Pictures aside, write every record out again word for word.

(Detected change data)
-------------------------

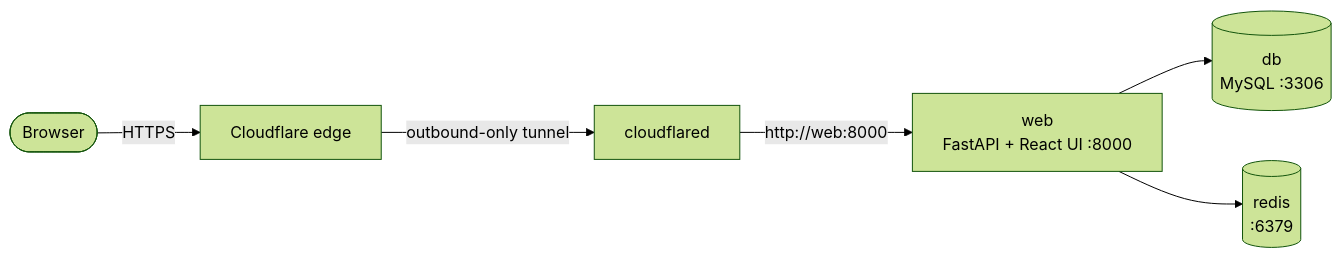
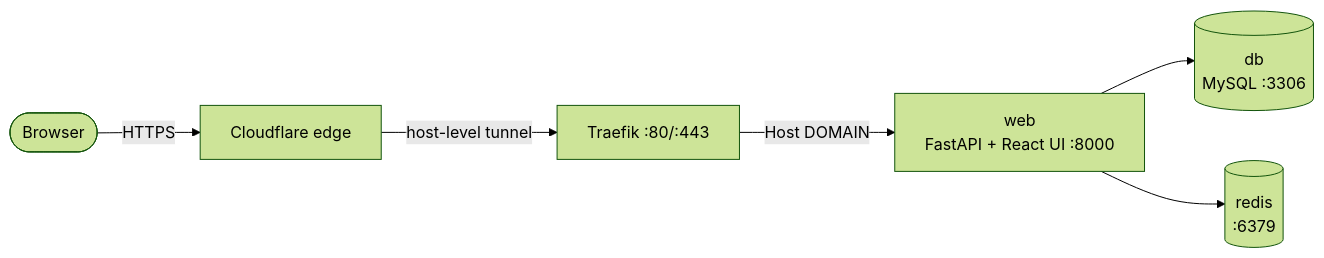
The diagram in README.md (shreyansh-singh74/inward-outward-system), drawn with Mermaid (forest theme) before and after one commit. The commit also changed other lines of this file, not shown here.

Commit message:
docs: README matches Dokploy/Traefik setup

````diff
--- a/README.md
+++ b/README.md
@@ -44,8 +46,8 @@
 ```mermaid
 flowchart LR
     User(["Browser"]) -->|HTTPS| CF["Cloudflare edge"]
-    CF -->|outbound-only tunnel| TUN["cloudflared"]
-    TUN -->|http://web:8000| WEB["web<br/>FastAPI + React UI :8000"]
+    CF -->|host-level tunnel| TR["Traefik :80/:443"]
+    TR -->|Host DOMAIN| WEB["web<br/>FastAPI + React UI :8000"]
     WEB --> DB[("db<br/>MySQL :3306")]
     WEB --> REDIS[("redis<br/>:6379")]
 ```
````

-------------------------

• Answer to this task
The diagram in README.md (shreyansh-singh74/inward-outward-system), drawn with Mermaid (forest theme) before and after one commit. The commit also changed other lines of this file, not shown here.

Commit message:
docs: README matches Dokploy/Traefik setup

````diff
--- a/README.md
+++ b/README.md
@@ -44,8 +46,8 @@
 ```mermaid
 flowchart LR
     User(["Browser"]) -->|HTTPS| CF["Cloudflare edge"]
-    CF -->|outbound-only tunnel| TUN["cloudflared"]
-    TUN -->|http://web:8000| WEB["web<br/>FastAPI + React UI :8000"]
+    CF -->|host-level tunnel| TR["Traefik :80/:443"]
+    TR -->|Host DOMAIN| WEB["web<br/>FastAPI + React UI :8000"]
     WEB --> DB[("db<br/>MySQL :3306")]
     WEB --> REDIS[("redis<br/>:6379")]
 ```
````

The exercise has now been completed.